### Task
Pictures aside, return every line below exactly as written.

### Structured diff data
┏━━
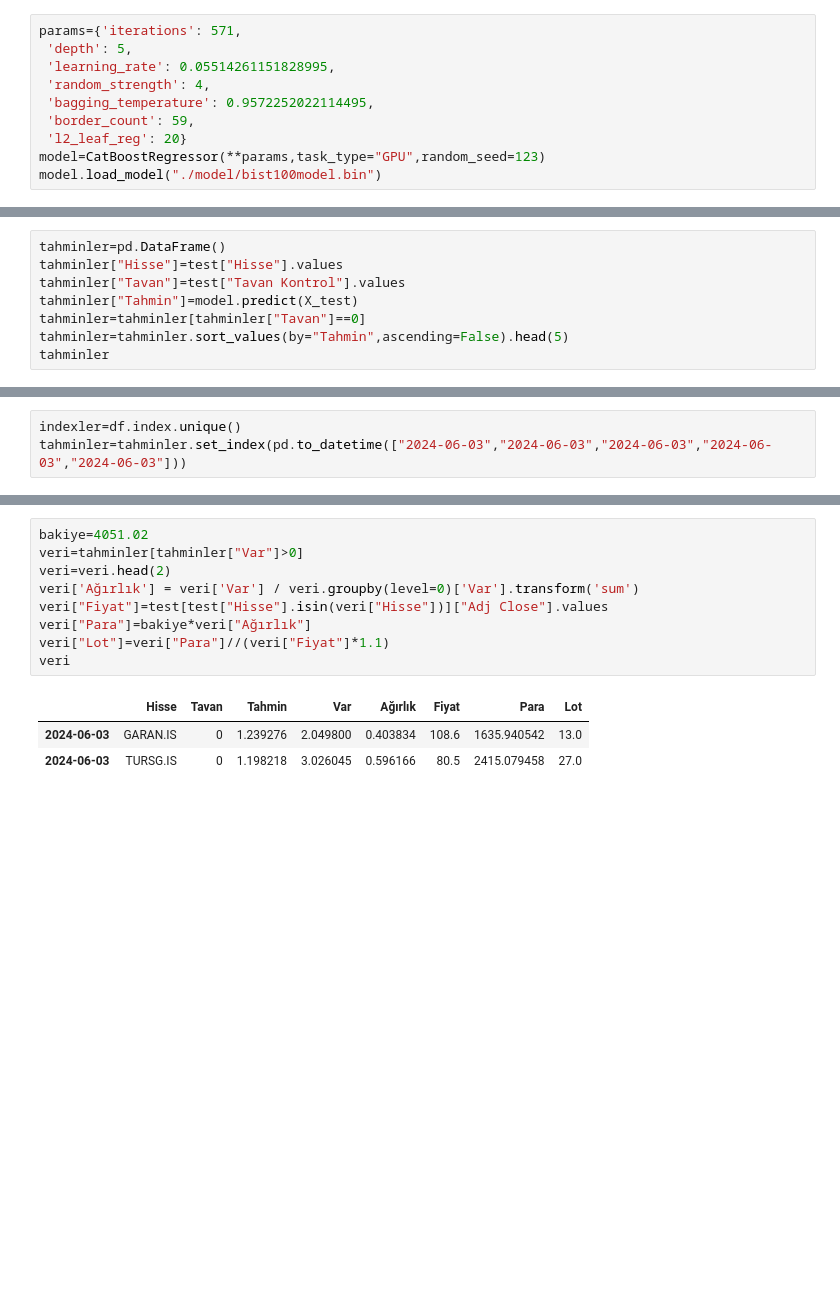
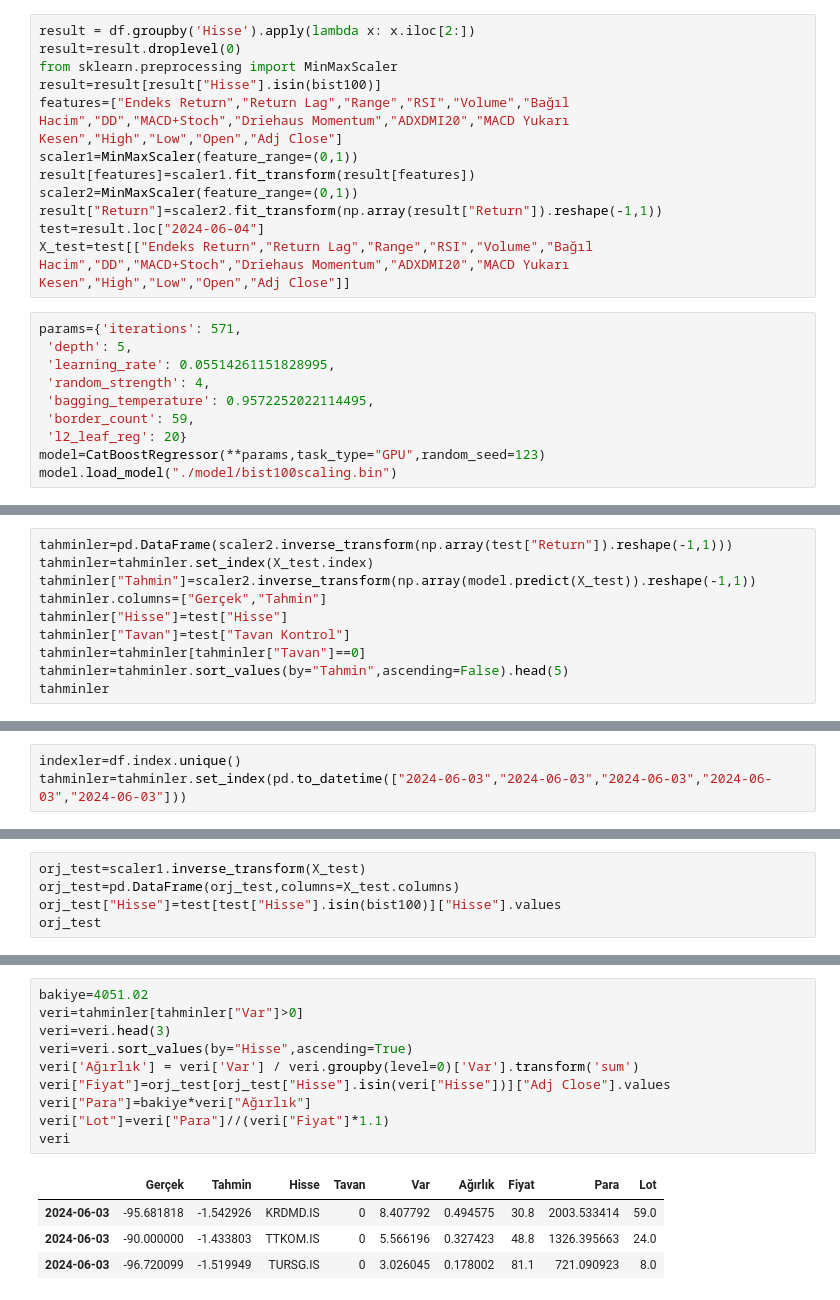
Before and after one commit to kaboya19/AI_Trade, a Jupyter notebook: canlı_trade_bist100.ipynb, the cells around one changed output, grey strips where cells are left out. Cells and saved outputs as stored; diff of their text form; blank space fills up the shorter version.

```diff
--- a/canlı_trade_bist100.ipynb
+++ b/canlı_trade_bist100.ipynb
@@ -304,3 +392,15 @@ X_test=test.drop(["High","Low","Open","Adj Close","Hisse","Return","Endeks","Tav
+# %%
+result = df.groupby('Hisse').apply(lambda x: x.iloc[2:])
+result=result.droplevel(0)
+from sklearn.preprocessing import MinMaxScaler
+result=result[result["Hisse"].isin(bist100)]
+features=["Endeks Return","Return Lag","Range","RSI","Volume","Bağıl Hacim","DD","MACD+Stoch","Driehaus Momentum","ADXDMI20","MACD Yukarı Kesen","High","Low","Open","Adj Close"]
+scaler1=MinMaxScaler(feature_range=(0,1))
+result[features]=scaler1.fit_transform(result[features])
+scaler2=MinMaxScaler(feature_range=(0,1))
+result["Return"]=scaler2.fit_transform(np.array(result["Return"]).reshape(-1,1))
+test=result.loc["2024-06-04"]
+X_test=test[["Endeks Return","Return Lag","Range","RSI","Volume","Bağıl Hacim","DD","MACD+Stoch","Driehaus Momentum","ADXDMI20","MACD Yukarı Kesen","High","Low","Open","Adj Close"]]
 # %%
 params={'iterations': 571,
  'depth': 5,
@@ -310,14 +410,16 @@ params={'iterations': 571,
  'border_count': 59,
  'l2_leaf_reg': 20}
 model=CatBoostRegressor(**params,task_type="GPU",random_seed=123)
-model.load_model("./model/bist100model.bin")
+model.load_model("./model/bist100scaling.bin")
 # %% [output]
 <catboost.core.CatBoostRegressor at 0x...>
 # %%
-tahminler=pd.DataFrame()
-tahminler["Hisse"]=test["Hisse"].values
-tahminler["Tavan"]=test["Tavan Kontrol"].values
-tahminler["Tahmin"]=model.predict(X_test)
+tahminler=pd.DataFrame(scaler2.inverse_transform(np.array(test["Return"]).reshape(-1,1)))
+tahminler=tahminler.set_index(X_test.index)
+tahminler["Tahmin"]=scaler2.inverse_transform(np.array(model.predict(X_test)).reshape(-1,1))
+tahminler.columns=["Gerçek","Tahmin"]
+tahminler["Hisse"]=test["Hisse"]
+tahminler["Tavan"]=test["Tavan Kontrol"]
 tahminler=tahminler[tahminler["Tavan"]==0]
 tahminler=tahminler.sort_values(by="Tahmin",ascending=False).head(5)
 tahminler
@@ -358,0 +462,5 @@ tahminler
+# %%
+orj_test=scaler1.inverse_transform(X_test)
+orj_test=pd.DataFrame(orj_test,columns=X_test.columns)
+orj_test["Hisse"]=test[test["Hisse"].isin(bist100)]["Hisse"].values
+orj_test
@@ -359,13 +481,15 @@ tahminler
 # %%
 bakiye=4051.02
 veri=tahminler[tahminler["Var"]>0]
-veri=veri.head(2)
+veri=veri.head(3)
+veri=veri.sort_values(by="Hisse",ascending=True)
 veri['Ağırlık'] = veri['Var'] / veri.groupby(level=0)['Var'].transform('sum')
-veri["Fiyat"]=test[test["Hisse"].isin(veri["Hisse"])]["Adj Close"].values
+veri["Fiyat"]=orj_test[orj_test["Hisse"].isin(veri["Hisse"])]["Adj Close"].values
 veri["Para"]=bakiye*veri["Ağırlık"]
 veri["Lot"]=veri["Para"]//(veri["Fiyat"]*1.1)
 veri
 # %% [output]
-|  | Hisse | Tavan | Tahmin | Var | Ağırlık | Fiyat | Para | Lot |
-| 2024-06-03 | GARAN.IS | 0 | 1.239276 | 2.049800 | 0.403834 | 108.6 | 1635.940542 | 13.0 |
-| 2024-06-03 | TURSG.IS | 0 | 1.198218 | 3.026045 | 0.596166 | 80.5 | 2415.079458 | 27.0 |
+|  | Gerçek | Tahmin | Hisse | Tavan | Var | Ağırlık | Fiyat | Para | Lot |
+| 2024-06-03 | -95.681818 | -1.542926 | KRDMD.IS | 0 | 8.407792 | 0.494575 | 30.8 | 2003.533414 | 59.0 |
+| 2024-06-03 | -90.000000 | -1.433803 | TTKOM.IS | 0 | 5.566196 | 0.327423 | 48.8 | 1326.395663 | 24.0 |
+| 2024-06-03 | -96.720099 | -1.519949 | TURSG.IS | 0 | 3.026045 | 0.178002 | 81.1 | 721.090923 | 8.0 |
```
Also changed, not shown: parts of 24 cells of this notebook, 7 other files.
┗━━
### The answer
Before and after one commit to kaboya19/AI_Trade, a Jupyter notebook: canlı_trade_bist100.ipynb, the cells around one changed output, grey strips where cells are left out. Cells and saved outputs as stored; diff of their text form; blank space fills up the shorter version.

```diff
--- a/canlı_trade_bist100.ipynb
+++ b/canlı_trade_bist100.ipynb
@@ -304,3 +392,15 @@ X_test=test.drop(["High","Low","Open","Adj Close","Hisse","Return","Endeks","Tav
+# %%
+result = df.groupby('Hisse').apply(lambda x: x.iloc[2:])
+result=result.droplevel(0)
+from sklearn.preprocessing import MinMaxScaler
+result=result[result["Hisse"].isin(bist100)]
+features=["Endeks Return","Return Lag","Range","RSI","Volume","Bağıl Hacim","DD","MACD+Stoch","Driehaus Momentum","ADXDMI20","MACD Yukarı Kesen","High","Low","Open","Adj Close"]
+scaler1=MinMaxScaler(feature_range=(0,1))
+result[features]=scaler1.fit_transform(result[features])
+scaler2=MinMaxScaler(feature_range=(0,1))
+result["Return"]=scaler2.fit_transform(np.array(result["Return"]).reshape(-1,1))
+test=result.loc["2024-06-04"]
+X_test=test[["Endeks Return","Return Lag","Range","RSI","Volume","Bağıl Hacim","DD","MACD+Stoch","Driehaus Momentum","ADXDMI20","MACD Yukarı Kesen","High","Low","Open","Adj Close"]]
 # %%
 params={'iterations': 571,
  'depth': 5,
@@ -310,14 +410,16 @@ params={'iterations': 571,
  'border_count': 59,
  'l2_leaf_reg': 20}
 model=CatBoostRegressor(**params,task_type="GPU",random_seed=123)
-model.load_model("./model/bist100model.bin")
+model.load_model("./model/bist100scaling.bin")
 # %% [output]
 <catboost.core.CatBoostRegressor at 0x...>
 # %%
-tahminler=pd.DataFrame()
-tahminler["Hisse"]=test["Hisse"].values
-tahminler["Tavan"]=test["Tavan Kontrol"].values
-tahminler["Tahmin"]=model.predict(X_test)
+tahminler=pd.DataFrame(scaler2.inverse_transform(np.array(test["Return"]).reshape(-1,1)))
+tahminler=tahminler.set_index(X_test.index)
+tahminler["Tahmin"]=scaler2.inverse_transform(np.array(model.predict(X_test)).reshape(-1,1))
+tahminler.columns=["Gerçek","Tahmin"]
+tahminler["Hisse"]=test["Hisse"]
+tahminler["Tavan"]=test["Tavan Kontrol"]
 tahminler=tahminler[tahminler["Tavan"]==0]
 tahminler=tahminler.sort_values(by="Tahmin",ascending=False).head(5)
 tahminler
@@ -358,0 +462,5 @@ tahminler
+# %%
+orj_test=scaler1.inverse_transform(X_test)
+orj_test=pd.DataFrame(orj_test,columns=X_test.columns)
+orj_test["Hisse"]=test[test["Hisse"].isin(bist100)]["Hisse"].values
+orj_test
@@ -359,13 +481,15 @@ tahminler
 # %%
 bakiye=4051.02
 veri=tahminler[tahminler["Var"]>0]
-veri=veri.head(2)
+veri=veri.head(3)
+veri=veri.sort_values(by="Hisse",ascending=True)
 veri['Ağırlık'] = veri['Var'] / veri.groupby(level=0)['Var'].transform('sum')
-veri["Fiyat"]=test[test["Hisse"].isin(veri["Hisse"])]["Adj Close"].values
+veri["Fiyat"]=orj_test[orj_test["Hisse"].isin(veri["Hisse"])]["Adj Close"].values
 veri["Para"]=bakiye*veri["Ağırlık"]
 veri["Lot"]=veri["Para"]//(veri["Fiyat"]*1.1)
 veri
 # %% [output]
-|  | Hisse | Tavan | Tahmin | Var | Ağırlık | Fiyat | Para | Lot |
-| 2024-06-03 | GARAN.IS | 0 | 1.239276 | 2.049800 | 0.403834 | 108.6 | 1635.940542 | 13.0 |
-| 2024-06-03 | TURSG.IS | 0 | 1.198218 | 3.026045 | 0.596166 | 80.5 | 2415.079458 | 27.0 |
+|  | Gerçek | Tahmin | Hisse | Tavan | Var | Ağırlık | Fiyat | Para | Lot |
+| 2024-06-03 | -95.681818 | -1.542926 | KRDMD.IS | 0 | 8.407792 | 0.494575 | 30.8 | 2003.533414 | 59.0 |
+| 2024-06-03 | -90.000000 | -1.433803 | TTKOM.IS | 0 | 5.566196 | 0.327423 | 48.8 | 1326.395663 | 24.0 |
+| 2024-06-03 | -96.720099 | -1.519949 | TURSG.IS | 0 | 3.026045 | 0.178002 | 81.1 | 721.090923 | 8.0 |
```
Also changed, not shown: parts of 24 cells of this notebook, 7 other files.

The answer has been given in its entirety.